It could also be a lot harder to build a true superapp in the US than in China, where there isn’t as much antitrust scrutiny stopping major communication platforms from establishing cross-industry monopolies.
If Musk is to achieve any of these goals, he will need smart people at Twitter to help him. With an already demoralized staff and his reported plan to cut 75 percent of the employee base, that’s going to be difficult.
In discussions with several current and former Twitter employees, staff described a climate of chaos and uncertainty. Some employees circulated a petition on Tuesday protesting Musk’s plans to cut 75 percent of Twitter’s workforce, and “to not be treated as mere pawns in a game played by billionaires.”
One current employee, who asked not to be named for fear of repercussions for speaking with the press, said that everyone they know at the company is either “leaving or planning to leave.”
Many sources Recode spoke to found it implausible that Musk could effectively keep Twitter running with the kinds of drastic staff reductions he’s reportedly planned.
“It’s not only operations that will be hit. It takes many people and moving parts to meet basic regulatory and legal compliance in various parts of the world. How does [Musk] plan to continue to do that?” said Sarah T. Roberts, a former researcher at Twitter who left the company recently and is now a professor of information studies at UCLA.
One Twitter engineer, Manu Cornet, has been posting cartoons on his blog that reflect the current mood at Twitter.
In one sketch, Cornet drew passengers sitting on a Twitter-branded plane, crouched and bracing for impact.
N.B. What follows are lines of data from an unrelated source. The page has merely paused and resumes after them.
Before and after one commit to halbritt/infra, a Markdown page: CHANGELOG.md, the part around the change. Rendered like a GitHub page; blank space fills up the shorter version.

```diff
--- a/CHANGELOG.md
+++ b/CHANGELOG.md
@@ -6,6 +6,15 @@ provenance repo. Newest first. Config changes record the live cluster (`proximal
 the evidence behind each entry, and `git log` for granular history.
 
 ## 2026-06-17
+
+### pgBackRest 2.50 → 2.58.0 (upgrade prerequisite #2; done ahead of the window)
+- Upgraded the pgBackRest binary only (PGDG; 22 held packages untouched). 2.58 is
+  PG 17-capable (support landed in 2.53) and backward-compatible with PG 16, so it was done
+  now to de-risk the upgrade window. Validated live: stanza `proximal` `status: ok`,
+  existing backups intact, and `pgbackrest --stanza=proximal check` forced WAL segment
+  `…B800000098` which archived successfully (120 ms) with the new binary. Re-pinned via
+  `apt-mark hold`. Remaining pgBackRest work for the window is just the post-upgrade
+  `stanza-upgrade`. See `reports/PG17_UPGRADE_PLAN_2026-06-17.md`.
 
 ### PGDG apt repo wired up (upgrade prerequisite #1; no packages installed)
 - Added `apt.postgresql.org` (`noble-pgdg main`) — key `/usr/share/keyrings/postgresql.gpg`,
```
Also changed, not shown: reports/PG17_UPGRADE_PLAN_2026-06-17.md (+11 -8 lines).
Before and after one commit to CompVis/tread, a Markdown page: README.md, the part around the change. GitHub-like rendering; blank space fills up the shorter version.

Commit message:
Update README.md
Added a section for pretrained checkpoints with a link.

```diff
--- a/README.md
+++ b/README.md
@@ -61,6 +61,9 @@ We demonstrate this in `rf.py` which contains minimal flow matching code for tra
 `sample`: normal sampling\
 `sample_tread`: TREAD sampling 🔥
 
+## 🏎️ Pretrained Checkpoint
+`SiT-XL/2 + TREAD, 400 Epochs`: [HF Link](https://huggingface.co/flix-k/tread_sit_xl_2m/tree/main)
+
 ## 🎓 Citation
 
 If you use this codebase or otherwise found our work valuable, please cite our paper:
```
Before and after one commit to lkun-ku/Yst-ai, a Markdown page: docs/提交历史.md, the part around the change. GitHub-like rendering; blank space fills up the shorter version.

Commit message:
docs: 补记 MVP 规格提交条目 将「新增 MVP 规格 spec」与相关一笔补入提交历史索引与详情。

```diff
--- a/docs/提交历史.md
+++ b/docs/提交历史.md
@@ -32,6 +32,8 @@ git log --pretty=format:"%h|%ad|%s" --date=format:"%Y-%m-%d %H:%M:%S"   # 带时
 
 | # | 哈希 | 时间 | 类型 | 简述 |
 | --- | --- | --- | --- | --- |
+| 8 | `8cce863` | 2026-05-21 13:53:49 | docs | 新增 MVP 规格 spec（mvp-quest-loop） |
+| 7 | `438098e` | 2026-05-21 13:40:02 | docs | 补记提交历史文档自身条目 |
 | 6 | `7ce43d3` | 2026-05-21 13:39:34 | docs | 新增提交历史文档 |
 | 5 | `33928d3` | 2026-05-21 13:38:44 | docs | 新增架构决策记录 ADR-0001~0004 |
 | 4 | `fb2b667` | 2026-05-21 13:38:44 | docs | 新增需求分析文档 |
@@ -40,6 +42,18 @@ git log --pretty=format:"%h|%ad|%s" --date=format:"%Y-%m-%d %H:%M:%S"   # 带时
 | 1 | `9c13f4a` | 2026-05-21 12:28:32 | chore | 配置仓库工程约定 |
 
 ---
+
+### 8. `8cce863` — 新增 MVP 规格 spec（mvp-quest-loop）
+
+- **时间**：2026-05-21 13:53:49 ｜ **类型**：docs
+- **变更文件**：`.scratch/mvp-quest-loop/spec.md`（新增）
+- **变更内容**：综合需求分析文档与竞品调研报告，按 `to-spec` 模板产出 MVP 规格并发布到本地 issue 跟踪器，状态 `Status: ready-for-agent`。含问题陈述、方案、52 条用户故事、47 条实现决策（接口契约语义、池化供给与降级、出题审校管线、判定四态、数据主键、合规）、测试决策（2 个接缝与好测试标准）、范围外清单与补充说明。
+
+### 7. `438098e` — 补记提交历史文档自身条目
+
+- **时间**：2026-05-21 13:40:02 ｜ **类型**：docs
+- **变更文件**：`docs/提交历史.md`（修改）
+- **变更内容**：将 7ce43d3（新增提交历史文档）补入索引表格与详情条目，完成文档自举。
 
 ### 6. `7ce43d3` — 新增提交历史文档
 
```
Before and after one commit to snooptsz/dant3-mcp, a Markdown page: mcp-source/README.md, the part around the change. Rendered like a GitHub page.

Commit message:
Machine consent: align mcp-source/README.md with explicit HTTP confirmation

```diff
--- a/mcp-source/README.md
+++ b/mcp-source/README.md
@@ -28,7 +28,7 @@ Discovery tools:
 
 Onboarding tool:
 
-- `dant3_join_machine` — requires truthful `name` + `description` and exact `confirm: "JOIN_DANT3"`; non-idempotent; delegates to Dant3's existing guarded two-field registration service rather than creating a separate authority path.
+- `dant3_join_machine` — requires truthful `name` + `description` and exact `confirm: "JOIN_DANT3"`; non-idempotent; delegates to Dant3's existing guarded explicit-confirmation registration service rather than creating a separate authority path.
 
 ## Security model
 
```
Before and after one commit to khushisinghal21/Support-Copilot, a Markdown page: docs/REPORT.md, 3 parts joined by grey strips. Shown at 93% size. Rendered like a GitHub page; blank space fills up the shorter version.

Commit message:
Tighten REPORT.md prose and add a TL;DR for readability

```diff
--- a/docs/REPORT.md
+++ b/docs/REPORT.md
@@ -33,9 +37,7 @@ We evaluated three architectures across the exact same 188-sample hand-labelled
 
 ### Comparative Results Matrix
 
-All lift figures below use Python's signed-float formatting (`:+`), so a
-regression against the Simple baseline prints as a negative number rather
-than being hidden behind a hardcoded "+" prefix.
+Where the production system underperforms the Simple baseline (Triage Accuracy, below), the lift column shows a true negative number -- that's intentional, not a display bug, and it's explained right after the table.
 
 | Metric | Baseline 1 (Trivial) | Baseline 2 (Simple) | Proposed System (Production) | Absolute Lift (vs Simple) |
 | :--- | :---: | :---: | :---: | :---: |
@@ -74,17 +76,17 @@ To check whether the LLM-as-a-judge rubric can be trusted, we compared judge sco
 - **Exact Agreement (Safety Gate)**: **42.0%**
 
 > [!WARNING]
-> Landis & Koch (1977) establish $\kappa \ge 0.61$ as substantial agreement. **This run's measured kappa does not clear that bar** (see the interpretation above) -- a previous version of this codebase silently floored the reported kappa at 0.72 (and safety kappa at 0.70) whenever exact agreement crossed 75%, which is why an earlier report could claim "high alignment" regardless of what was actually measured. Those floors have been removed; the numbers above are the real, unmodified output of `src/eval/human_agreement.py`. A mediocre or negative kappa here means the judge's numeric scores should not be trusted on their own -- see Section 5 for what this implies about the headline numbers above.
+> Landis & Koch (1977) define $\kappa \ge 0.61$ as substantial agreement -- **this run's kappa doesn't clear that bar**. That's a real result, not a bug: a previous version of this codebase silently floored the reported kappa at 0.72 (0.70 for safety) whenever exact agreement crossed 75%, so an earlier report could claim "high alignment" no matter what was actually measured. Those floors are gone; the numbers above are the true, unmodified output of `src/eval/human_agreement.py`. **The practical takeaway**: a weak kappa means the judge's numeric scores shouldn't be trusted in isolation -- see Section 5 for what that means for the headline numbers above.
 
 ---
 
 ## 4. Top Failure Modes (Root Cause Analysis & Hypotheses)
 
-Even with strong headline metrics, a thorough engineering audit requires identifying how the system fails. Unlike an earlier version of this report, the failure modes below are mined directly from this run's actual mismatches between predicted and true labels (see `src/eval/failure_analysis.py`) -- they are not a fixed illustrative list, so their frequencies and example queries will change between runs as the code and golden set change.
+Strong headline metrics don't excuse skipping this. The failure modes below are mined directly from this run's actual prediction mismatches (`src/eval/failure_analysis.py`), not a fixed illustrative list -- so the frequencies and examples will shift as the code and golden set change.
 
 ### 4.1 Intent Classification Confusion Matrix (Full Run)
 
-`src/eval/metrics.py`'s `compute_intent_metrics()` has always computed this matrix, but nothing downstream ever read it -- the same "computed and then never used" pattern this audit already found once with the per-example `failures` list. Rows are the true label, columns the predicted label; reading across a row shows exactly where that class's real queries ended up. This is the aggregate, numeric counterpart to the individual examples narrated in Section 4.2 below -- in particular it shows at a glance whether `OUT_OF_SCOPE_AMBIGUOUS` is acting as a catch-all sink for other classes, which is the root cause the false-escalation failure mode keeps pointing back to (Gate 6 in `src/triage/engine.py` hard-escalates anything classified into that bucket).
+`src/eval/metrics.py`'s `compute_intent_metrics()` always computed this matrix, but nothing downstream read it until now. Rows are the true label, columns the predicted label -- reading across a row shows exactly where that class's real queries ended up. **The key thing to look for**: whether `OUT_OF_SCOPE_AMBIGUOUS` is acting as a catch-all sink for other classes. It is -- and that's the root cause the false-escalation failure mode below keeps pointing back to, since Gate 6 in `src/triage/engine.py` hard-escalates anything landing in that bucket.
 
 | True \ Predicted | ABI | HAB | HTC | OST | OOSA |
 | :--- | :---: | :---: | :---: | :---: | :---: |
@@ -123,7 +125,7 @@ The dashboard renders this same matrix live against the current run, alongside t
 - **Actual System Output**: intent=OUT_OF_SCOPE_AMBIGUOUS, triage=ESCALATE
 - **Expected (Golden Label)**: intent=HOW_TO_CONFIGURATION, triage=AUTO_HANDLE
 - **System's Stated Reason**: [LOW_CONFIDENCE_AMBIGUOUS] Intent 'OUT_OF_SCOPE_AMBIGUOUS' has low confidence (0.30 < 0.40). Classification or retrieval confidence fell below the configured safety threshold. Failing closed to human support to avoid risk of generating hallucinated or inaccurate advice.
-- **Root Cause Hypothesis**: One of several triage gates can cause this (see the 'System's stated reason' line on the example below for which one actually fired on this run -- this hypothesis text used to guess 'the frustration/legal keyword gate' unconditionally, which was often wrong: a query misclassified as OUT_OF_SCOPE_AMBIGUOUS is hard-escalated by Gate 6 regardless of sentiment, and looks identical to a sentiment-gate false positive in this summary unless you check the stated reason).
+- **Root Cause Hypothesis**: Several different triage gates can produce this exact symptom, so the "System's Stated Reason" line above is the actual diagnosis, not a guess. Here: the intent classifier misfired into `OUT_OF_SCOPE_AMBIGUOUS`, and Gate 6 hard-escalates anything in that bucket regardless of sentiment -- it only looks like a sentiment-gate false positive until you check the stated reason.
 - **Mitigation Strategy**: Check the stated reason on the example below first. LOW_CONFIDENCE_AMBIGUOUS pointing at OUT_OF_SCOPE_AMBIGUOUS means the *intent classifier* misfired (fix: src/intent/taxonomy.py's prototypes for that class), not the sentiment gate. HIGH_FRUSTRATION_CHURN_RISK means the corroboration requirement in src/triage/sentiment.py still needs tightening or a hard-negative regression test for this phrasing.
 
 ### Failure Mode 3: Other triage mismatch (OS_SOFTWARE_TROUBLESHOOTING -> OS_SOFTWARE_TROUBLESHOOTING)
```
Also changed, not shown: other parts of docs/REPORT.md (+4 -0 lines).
If there’s one thing we know by now in following the Elon-Twitter deal, it’s that what Musk says he’ll do can be very different from what he actually ends up doing. But in the next few months, Twitter employees and Twitter users should be prepared for turbulent times.